Set down each record below precisely, skipping the pictures.
════════════════
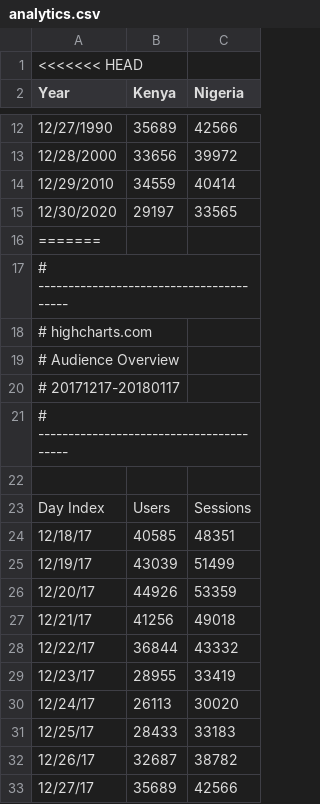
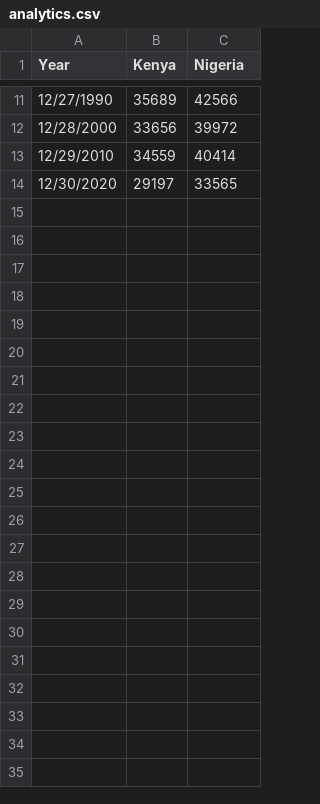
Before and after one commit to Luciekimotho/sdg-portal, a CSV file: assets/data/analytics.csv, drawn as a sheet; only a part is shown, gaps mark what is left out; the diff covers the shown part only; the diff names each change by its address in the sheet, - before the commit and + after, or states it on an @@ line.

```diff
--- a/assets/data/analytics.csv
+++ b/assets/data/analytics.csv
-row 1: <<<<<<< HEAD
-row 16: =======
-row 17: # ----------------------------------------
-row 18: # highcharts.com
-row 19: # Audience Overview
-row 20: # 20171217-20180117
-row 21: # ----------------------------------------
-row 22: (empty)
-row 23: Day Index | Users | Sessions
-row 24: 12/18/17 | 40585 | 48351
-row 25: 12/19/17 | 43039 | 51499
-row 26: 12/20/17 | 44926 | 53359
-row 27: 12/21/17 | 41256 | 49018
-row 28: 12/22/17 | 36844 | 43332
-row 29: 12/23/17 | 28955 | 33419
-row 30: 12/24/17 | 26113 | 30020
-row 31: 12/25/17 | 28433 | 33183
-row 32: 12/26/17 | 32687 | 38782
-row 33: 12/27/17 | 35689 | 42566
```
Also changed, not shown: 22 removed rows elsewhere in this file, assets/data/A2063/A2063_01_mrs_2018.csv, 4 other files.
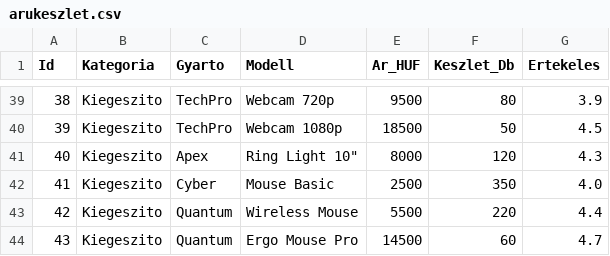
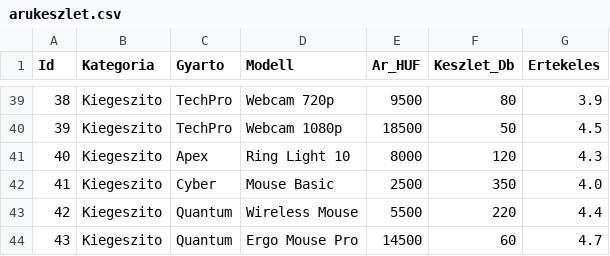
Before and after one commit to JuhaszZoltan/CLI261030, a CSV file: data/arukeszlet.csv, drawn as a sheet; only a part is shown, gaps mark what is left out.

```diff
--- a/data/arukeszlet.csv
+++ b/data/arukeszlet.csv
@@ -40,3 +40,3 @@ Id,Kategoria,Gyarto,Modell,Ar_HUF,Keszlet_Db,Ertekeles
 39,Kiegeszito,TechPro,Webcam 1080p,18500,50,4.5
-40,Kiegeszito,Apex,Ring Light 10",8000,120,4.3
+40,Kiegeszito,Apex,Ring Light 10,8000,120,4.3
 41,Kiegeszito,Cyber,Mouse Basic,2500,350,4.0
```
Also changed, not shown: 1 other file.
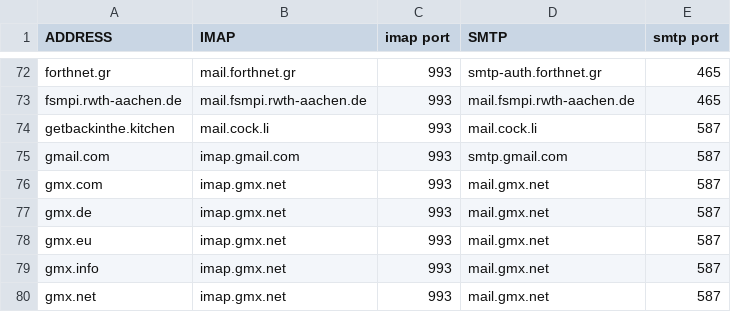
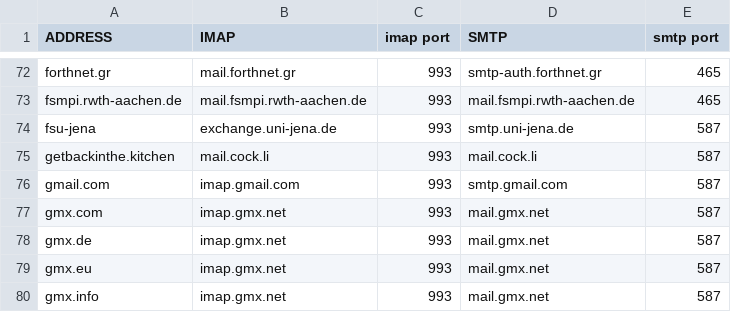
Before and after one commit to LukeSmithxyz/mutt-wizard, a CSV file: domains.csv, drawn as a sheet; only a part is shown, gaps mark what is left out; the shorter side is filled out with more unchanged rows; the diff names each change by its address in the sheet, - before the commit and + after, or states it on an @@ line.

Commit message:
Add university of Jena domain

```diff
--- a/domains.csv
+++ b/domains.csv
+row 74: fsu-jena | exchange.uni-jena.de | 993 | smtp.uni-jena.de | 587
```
════════════════
→ **Answer section**:
Before and after one commit to Luciekimotho/sdg-portal, a CSV file: assets/data/analytics.csv, drawn as a sheet; only a part is shown, gaps mark what is left out; the diff covers the shown part only; the diff names each change by its address in the sheet, - before the commit and + after, or states it on an @@ line.

```diff
--- a/assets/data/analytics.csv
+++ b/assets/data/analytics.csv
-row 1: <<<<<<< HEAD
-row 16: =======
-row 17: # ----------------------------------------
-row 18: # highcharts.com
-row 19: # Audience Overview
-row 20: # 20171217-20180117
-row 21: # ----------------------------------------
-row 22: (empty)
-row 23: Day Index | Users | Sessions
-row 24: 12/18/17 | 40585 | 48351
-row 25: 12/19/17 | 43039 | 51499
-row 26: 12/20/17 | 44926 | 53359
-row 27: 12/21/17 | 41256 | 49018
-row 28: 12/22/17 | 36844 | 43332
-row 29: 12/23/17 | 28955 | 33419
-row 30: 12/24/17 | 26113 | 30020
-row 31: 12/25/17 | 28433 | 33183
-row 32: 12/26/17 | 32687 | 38782
-row 33: 12/27/17 | 35689 | 42566
```
Also changed, not shown: 22 removed rows elsewhere in this file, assets/data/A2063/A2063_01_mrs_2018.csv, 4 other files.
Before and after one commit to JuhaszZoltan/CLI261030, a CSV file: data/arukeszlet.csv, drawn as a sheet; only a part is shown, gaps mark what is left out.

```diff
--- a/data/arukeszlet.csv
+++ b/data/arukeszlet.csv
@@ -40,3 +40,3 @@ Id,Kategoria,Gyarto,Modell,Ar_HUF,Keszlet_Db,Ertekeles
 39,Kiegeszito,TechPro,Webcam 1080p,18500,50,4.5
-40,Kiegeszito,Apex,Ring Light 10",8000,120,4.3
+40,Kiegeszito,Apex,Ring Light 10,8000,120,4.3
 41,Kiegeszito,Cyber,Mouse Basic,2500,350,4.0
```
Also changed, not shown: 1 other file.
Before and after one commit to LukeSmithxyz/mutt-wizard, a CSV file: domains.csv, drawn as a sheet; only a part is shown, gaps mark what is left out; the shorter side is filled out with more unchanged rows; the diff names each change by its address in the sheet, - before the commit and + after, or states it on an @@ line.

Commit message:
Add university of Jena domain

```diff
--- a/domains.csv
+++ b/domains.csv
+row 74: fsu-jena | exchange.uni-jena.de | 993 | smtp.uni-jena.de | 587
```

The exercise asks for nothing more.